second myth of the college experience: you’ll meet all you friends freshmen year

“Everyone has friends already.” “I don’t have anyone to hang with.” There’s an expectation that you get to campus and immediately click, connect, and have a group of friends. For most people that doesn’t happen!  In this pep talk, we chat the real timeline of college friendships, stress around picking sophomore year roommates, and why your whole time at college is a great time to meet people (not just freshmen year).

mentor links: 

www.maggiedipasquale.com

1:1 mentoring

parent coaching

online membership for college freshmen

the first myth of the college experience: “college is the best time ever”

when your expectations of college don’t meet the reality

“This isn’t what I thought it would be. I’m not sure I like college.” These are common freshman thoughts! We hear over and over again that college is the. best. time. ever. but for most, it doesn’t feel that way right off the bat. Belonging takes time! In this pep talk, we cover the expectations we have surrounding college, what the real reality of being at school is, and how to stay optimistic if you’re not loving it yet. Spoiler alert: you’re not alone! 

Any of this resonate and you want extra support? I got you: 1:1 mentoring, parent coaching, and our online membership for college freshmen . 

 

2 ways to create foundational mental wellness

We know what it takes to create physical wellness for ourselves, but what about the mental? If you’re someone who runs anxious, stressed, or can find themselves blue, having a solid wellness foundation can be really helpful. In this pep talk, I share two things to do to create a foundation of mental wellness that can help you navigate the ups and downs of life.

a mentor tip for procrastination

Do you procrastinate? If you feel stressed around all you have to do or are someone who tends to put things off, I’ve got a mentor tip for you. It’s to create what I call an “ick list,” and it’s exactly what it sounds like.

listen to the pep talk here: 

I created this technique when I had a lot of adulting to do that I kept putting off. The ick list is for the tasks that aren’t fun, pile up, and stress you out over time. I see this kind of stress show up for college students or anyone going back to school. You kind of just want to veg and enjoy the rest of your summer, but you also have a lot to do to get ready for the new school year. 

Mentor Insight:

Whenever there’s a transition involved, I always feel like it takes a little more energy to do your regular stuff. I believe this for two reasons: one because you burn extra energy in transition. For example, if you’re a freshman going into college you may feel like you’re using a lot of energy in the anticipation of what’s next.
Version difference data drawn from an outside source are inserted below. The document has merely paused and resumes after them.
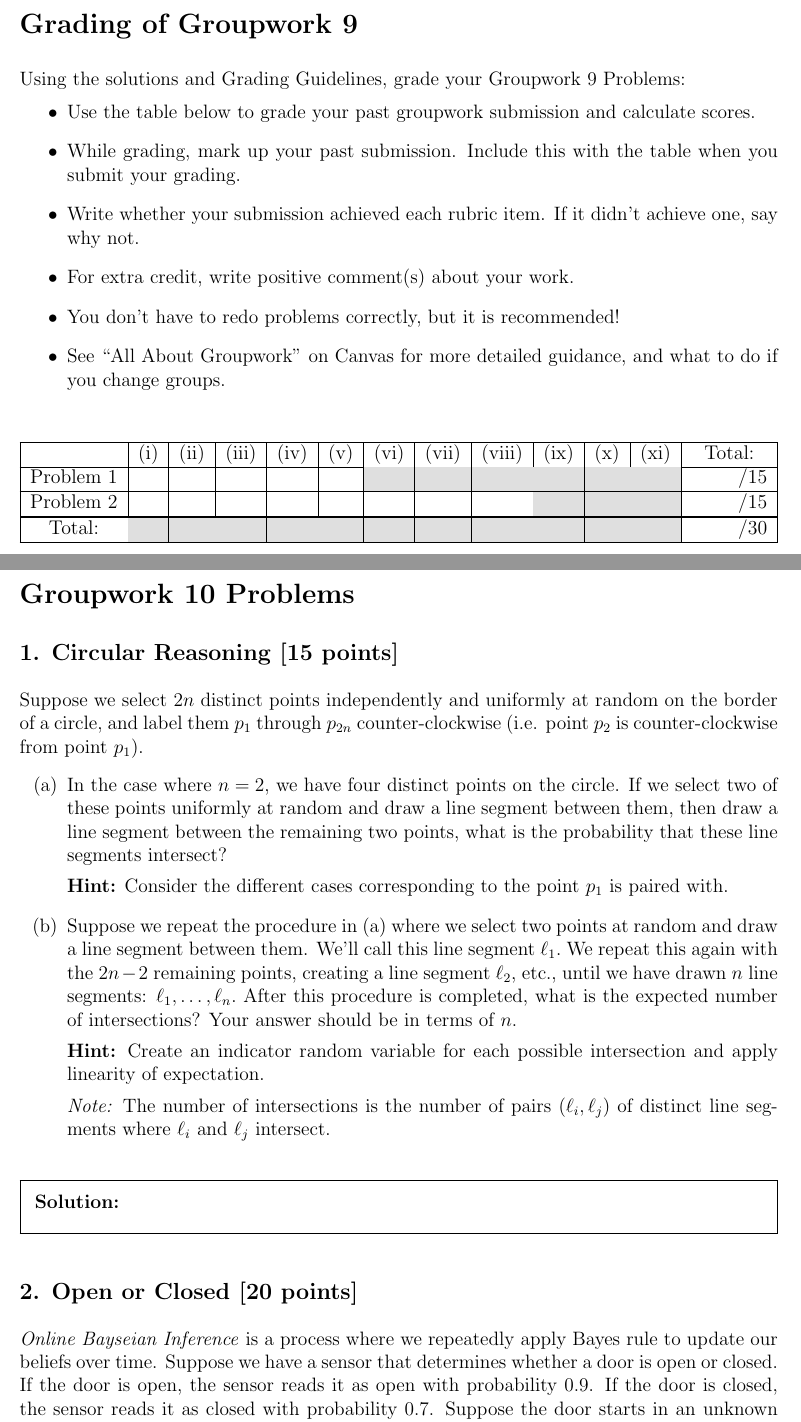
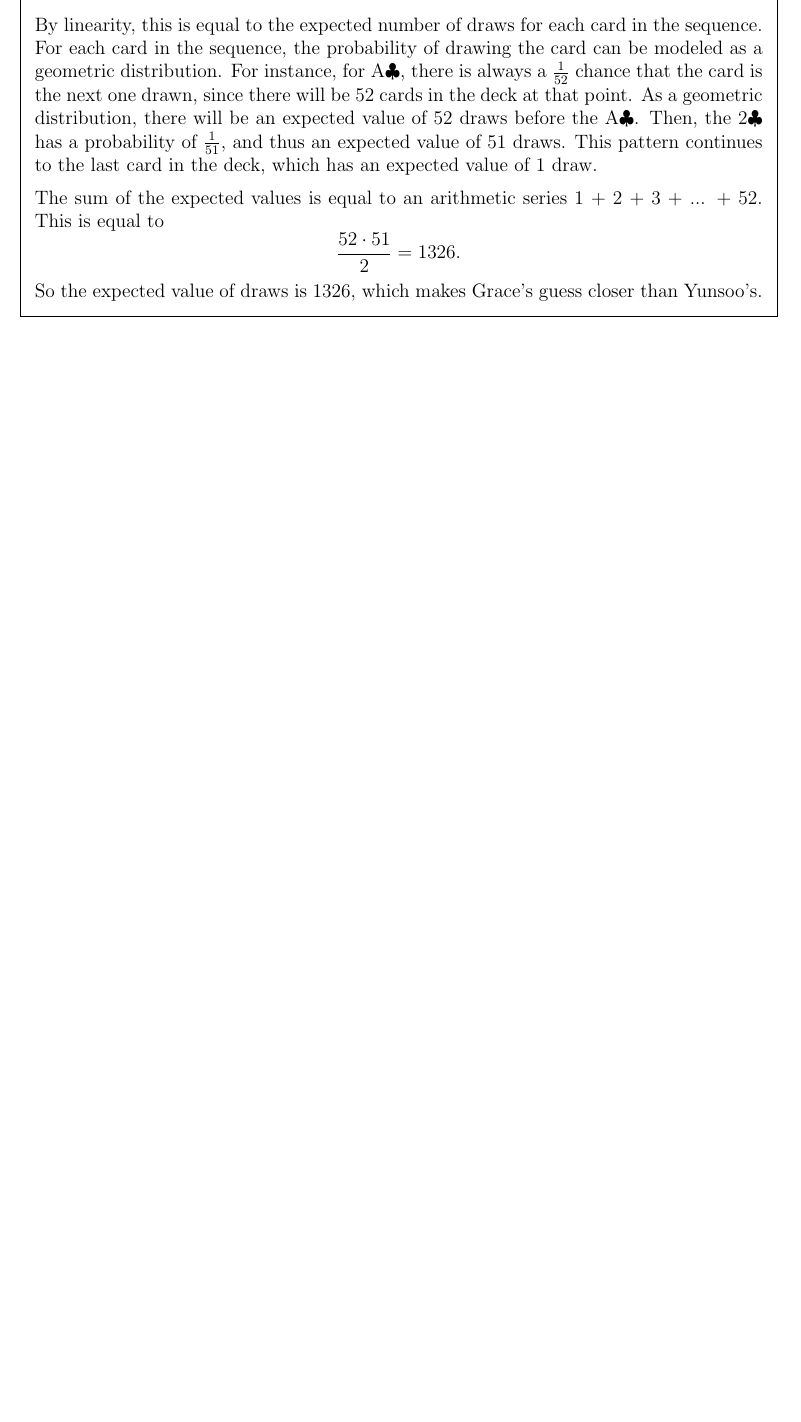
Before and after one commit to jzpan1/latex-docs, a LaTeX problem sheet (w24-EECS203/HW10.tex): two parts of pages 8 and 9 of 10 before the commit and part of page 8 of 8 after it, the two joined at a grey line, cut at the place of the change, the shorter picture padded with empty space. Compiled offline with pdfLaTeX.

Commit message:
finish hw10 draft

```diff
--- a/w24-EECS203/HW10.tex
+++ b/w24-EECS203/HW10.tex
@@ -242,62 +250,9 @@ Suppose Grace has a standard deck of 52 cards. Grace expects she can draw all 52
 \textbf{Note:} The cards do not have to be selected consecutively. For example, \underline{A$\clubsuit$}, $3\diamondsuit,$ J$\spadesuit,$ \underline{2$\clubsuit$} is a valid start, and there would only be 50 cards left in the deck at this point.
 
 \begin{solution}
-
+    By linearity, this is equal to the expected number of draws for each card in the sequence. For each card in the sequence, the probability of drawing the card can be modeled as a geometric distribution. For instance, for A$\clubsuit$, there is always a $\frac{1}{52}$ chance that the card is the next one drawn, since there will be 52 cards in the deck at that point. As a geometric distribution, there will be an expected value of 52 draws before the A$\clubsuit$. Then, the 2$\clubsuit$ has a probability of $\frac{1}{51}$, and thus an expected value of 51 draws. This pattern continues to the last card in the deck, which has an expected value of 1 draw.
+    \par The sum of the expected values is equal to an arithmetic series 1 + 2 + 3 + ... + 52. This is equal to
+    \[ \frac{52 \cdot 51}{2} = 1326. \]
+    So the expected value of draws is 1326, which makes Grace's guess closer than Yunsoo's.
 \end{solution}
 
-\pagebreak
-\section*{Grading of Groupwork \prevhwnum{}}
-Using the solutions and Grading Guidelines, grade your Groupwork \prevhwnum{} Problems:
-\begin{itemize}
-    \item Use the table below to grade your past groupwork submission and calculate scores.
-    \item While grading, mark up your past submission. Include this with the table when you submit your grading.
-    \item Write whether your submission achieved each rubric item. If it didn't achieve one, say why not.
-    \item For extra credit, write positive comment(s) about your work.
-    \item You don't have to redo problems correctly, but it is recommended!
-    \item See ``All About Groupwork" on Canvas for more detailed guidance, and what to do if you change groups.
-\end{itemize}
-
-\begin{center}
-\resizebox{\textwidth}{!}{\begin{tabular}{| c | c | c | c | c | c | c | c | c | c | c | c | c |}
-\hline
- & (i) & (ii) & (iii) & (iv) & (v) & (vi) & (vii) & (viii) & (ix) & (x) & (xi) & Total:\\
-\hline
-Problem 1 & & & & & &\filcl &\filcl &\filcl &\filcl & \filcl& \filcl& \hspace{1cm}/15\\
-\hline
-Problem 2 & & & & & & & & &\filcl & \filcl& \filcl& \hspace{1cm}/15\\
-\Xhline{1.25pt}
-Total: &\filcl &\filcl &\filcl &\filcl &\filcl &\filcl &\filcl &\filcl & \filcl& \filcl& \filcl&\hspace{1cm}/30\\
-\hline
-\end{tabular}}
-\end{center}
-
-\pagebreak
-\setcounter{probnumcount}{1}
-\section*{Groupwork \hwnum{} Problems}
-
-\subsection*{\probnum Circular Reasoning [15 points]}
-
-Suppose we select $2n$ distinct points independently and uniformly at random on the border of a circle, and label them $p_1$ through $p_{2n}$ counter-clockwise (i.e. point $p_2$ is counter-clockwise from point $p_1$).
-
-\begin{qparts}
-    \item In the case where $n=2$, we have four distinct points on the circle. If we select two of these points uniformly at random and draw a line segment between them, then draw a line segment between the remaining two points, what is the probability that these line segments intersect?
-
-    \textbf{Hint:} Consider the different cases corresponding to the point $p_1$ is paired with.
-
-    \item Suppose we repeat the procedure in (a) where we select two points at random and draw a line segment between them. We'll call this line segment $\ell_1.$ We repeat this again with the $2n-2$ remaining points, creating a line segment $\ell_2$, etc., until we have drawn $n$ line segments: $\ell_1,\dots,\ell_n.$ After this procedure is completed, what is the expected number of intersections? Your answer should be in terms of $n.$
-
-    \textbf{Hint:} Create an indicator random variable for each possible intersection and apply linearity of expectation.
-
-    \textit{Note:} The number of intersections is the number of pairs $(\ell_i,\ell_j)$ of distinct line segments where $\ell_i$ and $\ell_j$ intersect.
-\end{qparts}
-\begin{solution}
-
-\end{solution}
-
-\subsection*{\probnum Open or Closed [20 points]}
-
-\textit{Online Bayseian Inference} is a process where we repeatedly apply Bayes
-rule to update our beliefs over time. Suppose we have a sensor that determines
-whether a door is open or closed.
-If the door is open, the sensor reads it as open with probability 0.9.
-If the door is closed, the sensor reads it as closed with probability 0.7. Suppose the door starts in an unknown position, and has equal probability of being open or closed.
@@ -312 +258,0 @@ If the door is closed, the sensor reads it as closed with probability 0.7. Suppo
-    \item On the third reading, the sensor reads that the door is open. What is
```
Also changed, not shown: w24-EECS203/HW10.pdf, w24-EECS203/HW10.tex (27 more changed lines).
There is a lot of mental energy that goes into anything that involves planning or change.

Secondly, I think that sometimes procrastination can be a nervous system defense mechanism. It can be related to fear and it’s a pattern that we can shift.

This is where the “ick list” comes in. I get out of piece of paper and I write out, not type out, all the things I have to do that are bringing me stress and anything I’ve been procrastinating on. I basically write down all the tasks that are making me feel icky. After I’ve written everything out, I take a look at the list and I pick out the three things that are bringing me the most stress. When that’s complete you pick one of the three things and just get it done.

There’s a little bit of mentor self-discovery here too. For myself, I learned that what causes me stress is how long something has been on my list not how big the task is. The longer I put it off, the more stress it brings me.

Also, when you start something, you build momentum around it. Once you figure out what task you’re going to get done first it helps build flow for the others.  There’s also alchemy in taking something out of your head and putting it on paper.  It can kind of neutralize to some of the feelings around all the things you have to do floating in your head.  And that is how the ick list works!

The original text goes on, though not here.